Well-established franchises cost more and have limited growth potential. The best ones to pursue are those that have established a decent foothold but are still growing. When my son graduated from law school and entered a dismal economy, several of his classmates came to him to urge him to open a late-night pizza shop in Boulder.

Nick has the corner on pizza crusts. He has a well-deserved reputation for turning out 20 to 30 pizzas a night at law school parties, where he did the kneading and his best friends bought the toppings.

But don’t expect his mom to put the recipe on the website. Even if he had one, it would depend on the gluten content of the particular flour, the humidity, the ambient temp in the kitchen, etc. In other words, he bakes by feel.

But even a law school graduate with no restaurant experience could see the risk in this venture. Still, they were hot on the late night feeding frenzy that fuels college campuses. Not many months later, Nick came to us with a frozen yogurt franchise packet. Not just any frozen yogurt, but the hottest product in all major metropolitan areas of the country, he said.

It was out of our league. Even if we had the money for the franchise fee, the development costs to put one in Durango or anywhere in Colorado would have been prohibitive. So I sighed with relief when I read in the July 2012 issue of Bottom Line Personal: “Steer clear of trendy restaurant categories. If many different brands with similar menus recently have begun franchising in a previously unheralded restaurant category, it’s a safe bet that the market won’t support them all.” The example given was frozen yogurt.

It’s a good idea to talk to franchisees currently in the system and to look for litigation detailed in the FDD – franchise disclosure document – which should answer questions about the franchisor’s finances, business experience and work history. Obviously these folks need to have successful experience running restaurants and not just selling franchises.

Restaurants require hard work and long weekend hours. There are unforeseen challenges. It’s a leap from being a great cook and hostess to running a restaurant.

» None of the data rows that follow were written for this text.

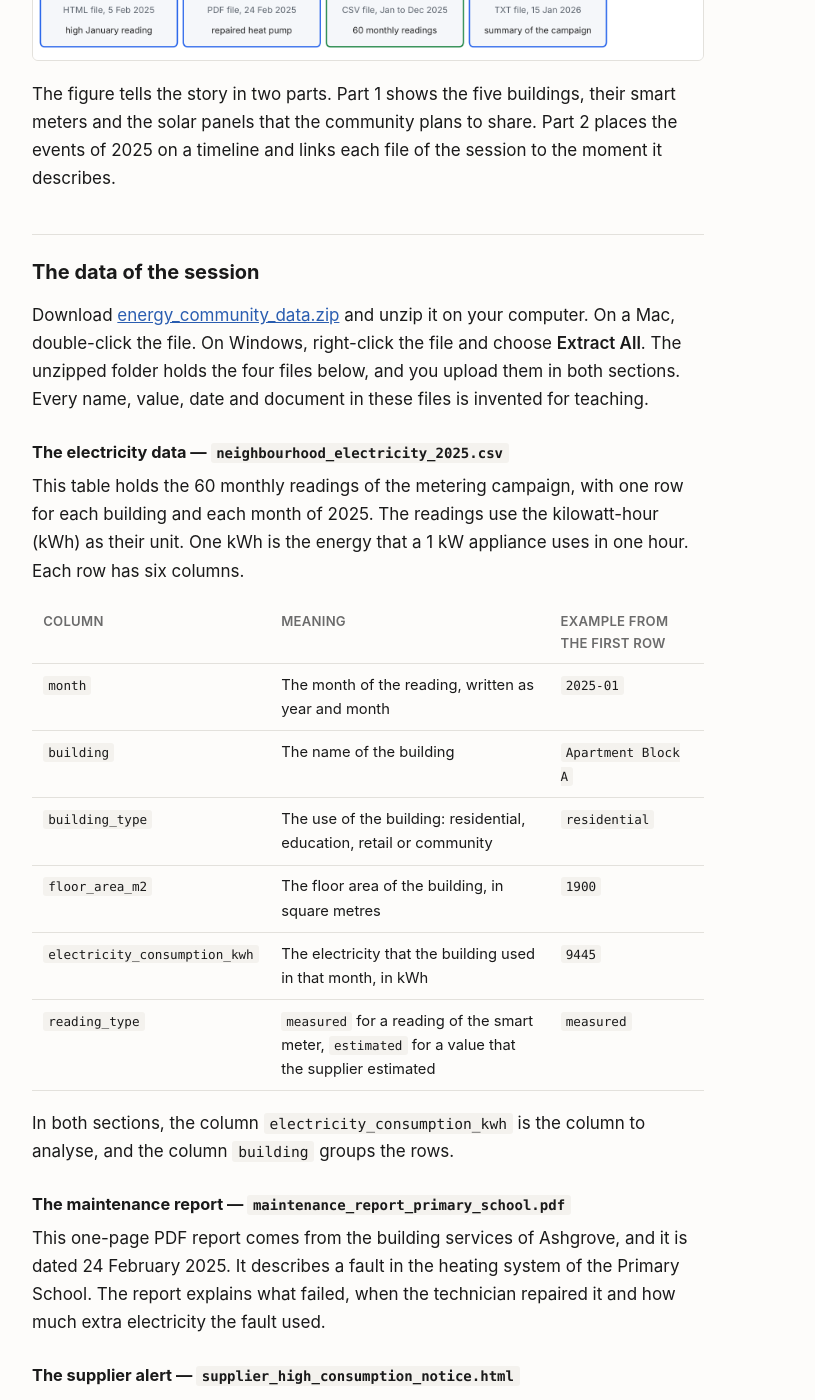
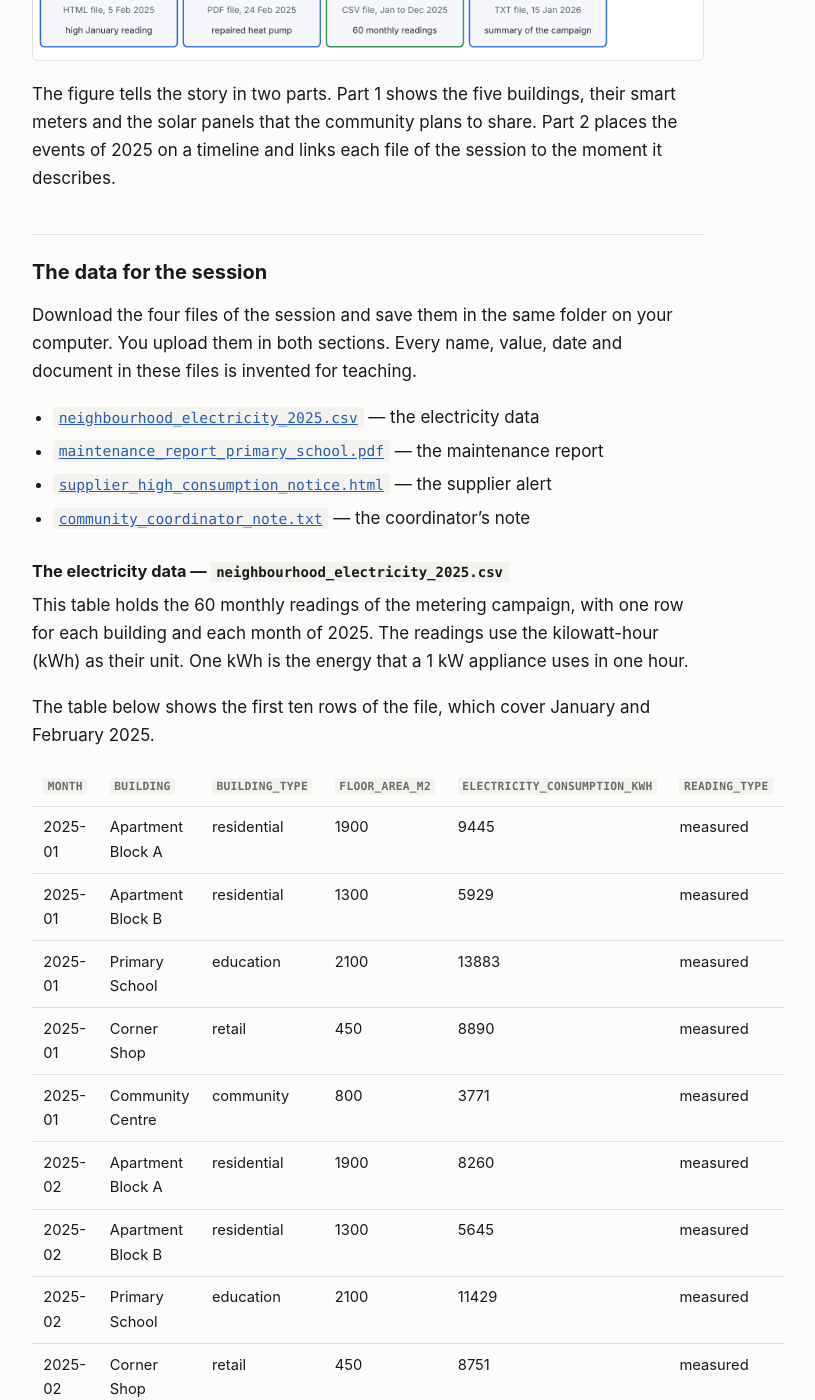
Before and after one commit to juanbmedina/ai-engineering-practicals, a Jekyll site: the page built from docs/practicals/audit_report_local_model/index.md, in a window 1280 px wide and 1400 px high, scrolled down 2428 px. Shown: the whole window, without its empty margins (272-1087 px from the left). Built offline with Jekyll 4.4.1, drawn with Linux system fonts in a browser that asks for light colours; some of the changed text lies outside the part shown.

Commit message:
Minor changes

```diff
--- a/docs/practicals/audit_report_local_model/index.md
+++ b/docs/practicals/audit_report_local_model/index.md
@@ -7,7 +7,7 @@
 
 ## How this session works
 
-**This practical session has two sections, and both work with fictional data about an energy community.** The data describe the electricity use of five buildings of a neighbourhood that plans to produce and share solar energy. In Section 1, you run a demonstration that sends a summary of these data to a Large Language Model (LLM) on the servers of Groq or Google. That LLM writes the findings of an audit report. In Section 2, you download a small pretrained LLM, run it inside your own notebook, and send it exactly the same prompt. Finally, you compare the two reports fact by fact.
+**This practical session has two sections, and both work with fictional data about an energy community.** The data describe the electricity use of five buildings of a neighbourhood that plans to produce and share solar energy. In Section 1, you run a demonstration that sends a summary of these data to a Large Language Model (LLM) on the servers of Groq or Google. That LLM writes the findings of an audit report. In Section 2, you download a small pretrained LLM, run it inside your own notebook, and send it exactly the same prompt. In two advanced tasks, you can then compare the two reports fact by fact.
 
 Both sections use the same four data files, so the only difference between the two reports is the model that wrote them.
 
@@ -30,13 +30,35 @@
 
 The figure tells the story in two parts. Part 1 shows the five buildings, their smart meters and the solar panels that the community plans to share. Part 2 places the events of 2025 on a timeline and links each file of the session to the moment it describes.
 
-## The data of the session
+## The data for the session
 
-Download [energy_community_data.zip](https://drive.google.com/uc?export=download&id=1YW1ahh5YLnrzq9unNS5U-9WpLcCz_r_6) and unzip it on your computer. On a Mac, double-click the file. On Windows, right-click the file and choose **Extract All**. The unzipped folder holds the four files below, and you upload them in both sections. Every name, value, date and document in these files is invented for teaching.
+Download the four files of the session and save them in the same folder on your computer. You upload them in both sections. Every name, value, date and document in these files is invented for teaching.
+
+- [`neighbourhood_electricity_2025.csv`]({{ '/practicals/audit_report_local_model/assets/data/neighbourhood_electricity_2025.csv' | relative_url }}){:download=""} — the electricity data
+- [`maintenance_report_primary_school.pdf`]({{ '/practicals/audit_report_local_model/assets/data/maintenance_report_primary_school.pdf' | relative_url }}){:download=""} — the maintenance report
+- [`supplier_high_consumption_notice.html`]({{ '/practicals/audit_report_local_model/assets/data/supplier_high_consumption_notice.html' | relative_url }}){:download=""} — the supplier alert
+- [`community_coordinator_note.txt`]({{ '/practicals/audit_report_local_model/assets/data/community_coordinator_note.txt' | relative_url }}){:download=""} — the coordinator's note
 
 ### The electricity data — `neighbourhood_electricity_2025.csv`
 
-This table holds the 60 monthly readings of the metering campaign, with one row for each building and each month of 2025. The readings use the kilowatt-hour (kWh) as their unit. One kWh is the energy that a 1 kW appliance uses in one hour. Each row has six columns.
+This table holds the 60 monthly readings of the metering campaign, with one row for each building and each month of 2025. The readings use the kilowatt-hour (kWh) as their unit. One kWh is the energy that a 1 kW appliance uses in one hour.
+
+The table below shows the first ten rows of the file, which cover January and February 2025.
+
+| `month` | `building` | `building_type` | `floor_area_m2` | `electricity_consumption_kwh` | `reading_type` |
+|---|---|---|---|---|---|
+| 2025-01 | Apartment Block A | residential | 1900 | 9445 | measured |
+| 2025-01 | Apartment Block B | residential | 1300 | 5929 | measured |
+| 2025-01 | Primary School | education | 2100 | 13883 | measured |
+| 2025-01 | Corner Shop | retail | 450 | 8890 | measured |
+| 2025-01 | Community Centre | community | 800 | 3771 | measured |
+| 2025-02 | Apartment Block A | residential | 1900 | 8260 | measured |
+| 2025-02 | Apartment Block B | residential | 1300 | 5645 | measured |
+| 2025-02 | Primary School | education | 2100 | 11429 | measured |
+| 2025-02 | Corner Shop | retail | 450 | 8751 | measured |
+| 2025-02 | Community Centre | community | 800 | 3376 | measured |
+
+Each row has six columns.
 
 | Column | Meaning | Example from the first row |
 |---|---|---|
@@ -97,7 +119,7 @@
 
 Then, click **Generate Report**. The charts and the findings of the LLM appear in the app, and the PDF report is ready to download. If an upload fails, click the sample row under the inputs, which loads the same four files and settings.
 
-> **Keep your PDF report.** Section 2 compares section 5 of this report, "Audit Findings (AI Inference)", with the reply of a small model. Download the report and keep it open.
+> **Keep your PDF report.** The first advanced task of Section 2 compares section 5 of this report, "Audit Findings (AI Inference)", with the reply of a small model. Download the report and keep it open.
 
 ---
 
@@ -109,7 +131,7 @@
 
 In this section, you download a small pretrained LLM and run it inside your own Colab session. A pretrained model is a model that somebody else has already trained. You only use it. That is, you give it an input and you read its output. The model of today is Qwen3-0.6B, which the Qwen team of Alibaba published openly on the Hugging Face Hub.
 
-You will build the prompt of the demonstration from the same four files, and you will send it to this small model. Then, you will compare its findings with the findings of your PDF report from Section 1.
+You will build the prompt of the demonstration from the same four files, and you will send it to this small model. Then, in two advanced tasks, you will compare its findings with your PDF report from Section 1 and test whether the model reads the documents.
 
 | | Section 1 — Demonstration | Section 2 — Practice |
 |---|---|---|
@@ -121,7 +143,7 @@
 
 > **How to use this section.** Work in the notebook, where every cell marked `# YOUR CODE HERE` is yours to fill. The comments of each cell tell you what to write and what you should see. **Try it yourself first.** If you are stuck, come back to the matching part of this page and click **Show the implementation**.
 
-> **Before you start.** Open the notebook, save your own copy to Drive, and rename it to `MEEN41490_P4_YourName`. Keep the four unzipped files at hand, because Part 1 asks you to upload them.
+> **Before you start.** Open the notebook, save your own copy to Drive, and rename it to `MEEN41490_P4_YourName`. Keep the four downloaded files at hand, because Part 1 asks you to upload them.
 
 [![Open In Colab](https://colab.research.google.com/assets/colab-badge.svg)](https://colab.research.google.com/drive/1vVRaj7OE7BOBh7VM_4Pu8dSpPon-np9X)
 
@@ -150,7 +172,7 @@
 A Colab notebook runs on a virtual machine in the cloud, not on your computer. Therefore, the notebook cannot read the files in your Downloads folder. Instead, you upload the files to the storage of the virtual machine, which Colab shows in the **Files** panel.
 
 1. Click the **folder icon** in the left sidebar of Colab. The **Files** panel opens, as in the picture below.
-2. Drag the four unzipped files from your computer onto the Files panel. Alternatively, click the **upload icon**, the first icon at the top of the panel, with an arrow that points up. Then, select the four files in the window that opens.
+2. Drag the four downloaded files from your computer onto the Files panel. Alternatively, click the **upload icon**, the first icon at the top of the panel, with an arrow that points up. Then, select the four files in the window that opens.
 3. Colab warns that uploaded files disappear when the session ends. Click **OK**.
 4. Wait until the four file names appear in the panel. The folder `sample_data` belongs to Colab, and it has nothing to do with this practical.
 
@@ -275,20 +297,6 @@
 
 </details>
 
-### Part 4 — Comparing the two models
-
-Open your PDF report from Section 1 at section 5, "Audit Findings (AI Inference)". Then, compare it with the reply of Qwen3-0.6B. The checklist cell lists six facts that the documents and the statistics support, plus one check for invented facts.
-
-For each fact and each model, replace `None` by `True` or `False`. A fact counts as `True` only if the findings state it **correctly**. A fact with a wrong number counts as `False`, and so does a fact that the model only implies. The last row asks the reverse question, so mark it `True` only if the findings contain no invented fact and no wrong number.
-
-This part has no implementation on this page, because the marks depend on the replies that you received. The function `show_checklist(checklist)` draws your marks as a table and counts the facts of each model.
-
-#### 4.1 Questions for the comparison
-
-1. Which model stated more facts correctly? Which model invented facts or numbers?
-2. Both models explain why the mean exceeds the baseline of the feasibility study. Look at Figure 2 of your demo report, which shows the average of each building. Does the chart support the explanation of each model?
-3. Did either model notice that the coordinator's note and the maintenance report give different baselines?
-
 ### You have finished the practical
 
 Before you leave, discuss these three questions with your neighbour.
@@ -297,9 +305,25 @@
 2. In Section 1, your statistics and documents travelled to the servers of Groq or Google. In Section 2, they stayed in your Colab session. When would a company prefer the second option, even with a weaker model?
 3. Which of the two reports would you sign as the engineer responsible? What would you check first?
 
-### Beyond the practical — Testing whether the model reads the documents
+If you have time left, continue with the two advanced tasks below.
 
-A useful test of any AI system removes part of the input and checks how the output changes. Without the three documents, the prompt holds only four numbers. Consequently, any mention of a fault, of a building or of a date in the reply is invented. This task is optional, and the notebook places it after the end of the practical.
+### Advanced 1 — Comparing the two models
+
+Open your PDF report from Section 1 at section 5, "Audit Findings (AI Inference)". Then, compare it with the reply of Qwen3-0.6B. The checklist cell lists six facts that the documents and the statistics support, plus one check for invented facts.
+
+For each fact and each model, replace `None` by `True` or `False`. A fact counts as `True` only if the findings state it **correctly**. A fact with a wrong number counts as `False`, and so does a fact that the model only implies. The last row asks the reverse question, so mark it `True` only if the findings contain no invented fact and no wrong number.
+
+This task has no implementation on this page, because the marks depend on the replies that you received. The function `show_checklist(checklist)` draws your marks as a table and counts the facts of each model.
+
+#### Questions for the comparison
+
+1. Which model stated more facts correctly? Which model invented facts or numbers?
+2. Both models explain why the mean exceeds the baseline of the feasibility study. Look at Figure 2 of your demo report, which shows the average of each building. Does the chart support the explanation of each model?
+3. Did either model notice that the coordinator's note and the maintenance report give different baselines?
+
+### Advanced 2 — Testing whether the model reads the documents
+
+A useful test of any AI system removes part of the input and checks how the output changes. Without the three documents, the prompt holds only four numbers. Consequently, any mention of a fault, of a building or of a date in the reply is invented.
 
 <details markdown="1">
 <summary>Show the implementation</summary>
```
Also changed, not shown: docs/practicals/audit_report_local_model/assets/data/community_coordinator_note.txt (added, +12 -0 lines), docs/practicals/audit_report_local_model/assets/data/neighbourhood_electricity_2025.csv (added, +61 -0 lines), docs/practicals/audit_report_local_model/assets/data/supplier_high_consumption_notice.html (added, +13 -0 lines), 2 other files.
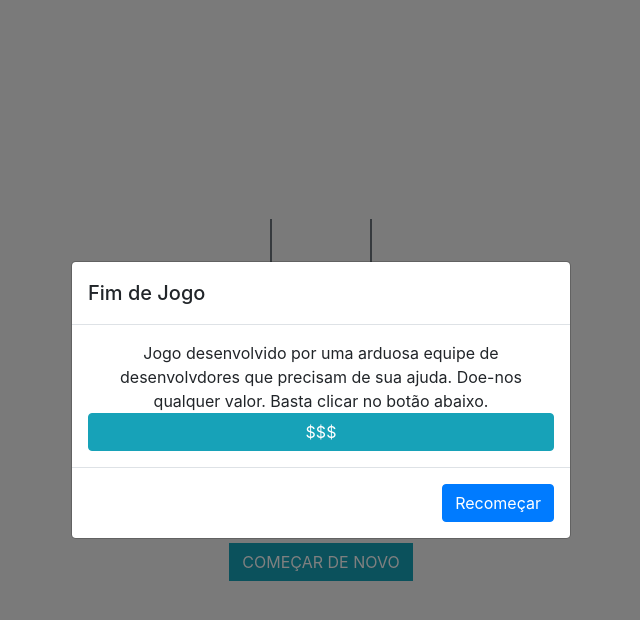
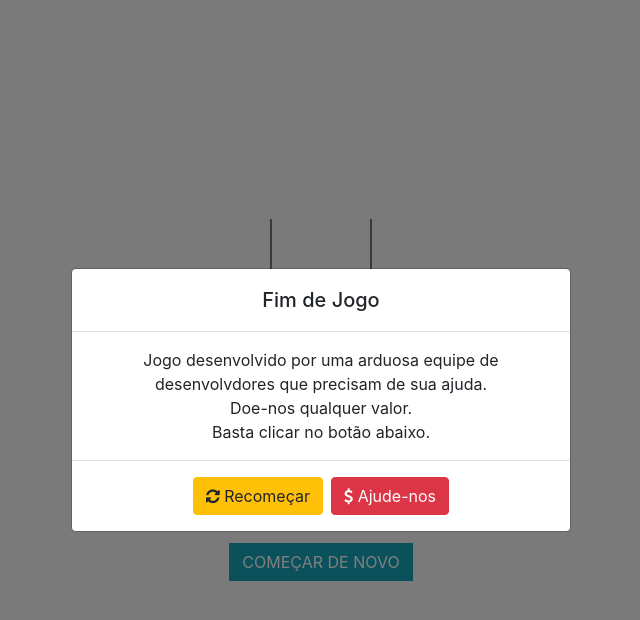
Before and after one commit to wagner-sousa/appHashGame, a website: page index.html in a window 1280 px wide. Both pictures are taken after a click on the button "COMEÇAR DE NOVO". Shown: the whole page, without its empty margins (319-959 px from the left). Drawn offline with nearby package versions, Linux system fonts and the light colour scheme.

Commit message:
Update source

```diff
--- a/index.html
+++ b/index.html
@@ -9,11 +9,10 @@
           <meta name="generator" content="Jekyll v3.8.5">
           <title>Hash Game</title>
 
-    <link rel="canonical" href="https://getbootstrap.com/docs/4.3/examples/sign-in/">
-
           <!-- Bootstrap core CSS -->
           <link href="https://stackpath.bootstrapcdn.com/bootstrap/4.3.1/css/bootstrap.min.css" rel="stylesheet" integrity="sha384-ggOyR0iXCbMQv3Xipma34MD+dH/1fQ784/j6cY/iJTQUOhcWr7x9JvoRxT2MZw1T" crossorigin="anonymous">
 
+          <link href="https://stackpath.bootstrapcdn.com/font-awesome/4.7.0/css/font-awesome.min.css" rel="stylesheet" integrity="sha384-wvfXpqpZZVQGK6TAh5PVlGOfQNHSoD2xbE+QkPxCAFlNEevoEH3Sl0sibVcOQVnN" crossorigin="anonymous">
 
           <style>
                .bd-placeholder-img {
@@ -75,15 +74,17 @@
           <div class="modal fade" id="modalCenter" tabindex="-1" role="dialog" aria-labelledby="exampleModalCenterTitle" aria-hidden="true">
                <div class="modal-dialog modal-dialog-centered" role="document">
                     <div class="modal-content">
-      <div class="modal-header">
+                         <div class="modal-header justify-content-center">
                               <h5 class="modal-title" id="exampleModalCenterTitle">Fim de Jogo</h5>
                          </div>
                          <div class="modal-body">
-        Jogo desenvolvido por uma arduosa equipe de desenvolvdores que precisam de sua ajuda. Doe-nos qualquer valor. Basta clicar no botão abaixo.
-        <button type="button" class="btn btn-info btn-block" id="pay" onclick="otario()">$$$</button>
+                              Jogo desenvolvido por uma arduosa equipe de desenvolvdores que precisam de sua ajuda.
+                              <br>Doe-nos qualquer valor.
+                              <br>Basta clicar no botão abaixo.
                          </div>
-      <div class="modal-footer">
-        <button type="button" class="btn btn-primary" onclick="reboot()" data-dismiss="modal"> Recomeçar</button>
+                         <div class="modal-footer justify-content-center">
+                              <button type="button" class="btn btn-warning" onclick="reboot()" data-dismiss="modal"><i class="fa fa-refresh"></i> Recomeçar</button>
+                              <button type="button" class="btn btn-danger" id="pay" onclick="otario()"><i class="fa fa-usd"></i> Ajude-nos</button>
                          </div>
                     </div>
                </div>
@@ -156,6 +157,6 @@
                }
           </script>
           <script src="https://cdnjs.cloudflare.com/ajax/libs/jquery/3.4.1/jquery.min.js"></script>
-      <script src="js/bootstrap.min.js"></script>
+          <script src="https://stackpath.bootstrapcdn.com/bootstrap/4.3.1/js/bootstrap.bundle.min.js" integrity="sha384-xrRywqdh3PHs8keKZN+8zzc5TX0GRTLCcmivcbNJWm2rs5C8PRhcEn3czEjhAO9o" crossorigin="anonymous"></script>
      </body>
 </html>
```
Lines whose indentation alone changed are shown as unchanged.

Whatever joy one has in a hobby often turns to grief when the realization that you are only as good as your last meal turns the restaurant dream into a nightmare.

The NPD Group research firm says that while 7,000 independently owned restaurants failed in the last three years, more than 4,500 franchises opened successfully.

Do the research. Work in a busy restaurant waiting tables, washing dishes, and even doing after-hours clean-up. Look at the people and pay attention to the details that are required to motivate and manage a diverse workforce that gets low wages.

Take a look at inventory costs. You won’t be working the ovens as much as you’ll be haggling with the cash register, the licensing agencies, the health department and others who will make in-laws look desirable.

True, franchises may offer fewer headaches while you learn the ropes, but there’s no telling how much support you’ll need while you get dialed into the reality of running a restaurant 24/7.

The same Bottom Line Personalarticle that I referenced earlierreally nailed it by quoting Rick Bisio, a franchise consultant:

“They imagine that owning a restaurant is like hosting a dinner party every night. But it’s more like running a factory – where perishable raw materials must be converted into appealing finished products very quickly for fickle customers in an extremely competitive industry.”

Add two more words to this accurate description: every night. Be prepared do all the above every night that the doors are open.

The next time I start bitching and moaning about the cost of grilled salmon in a restaurant, I’m going to remember Rick Bisio’s words.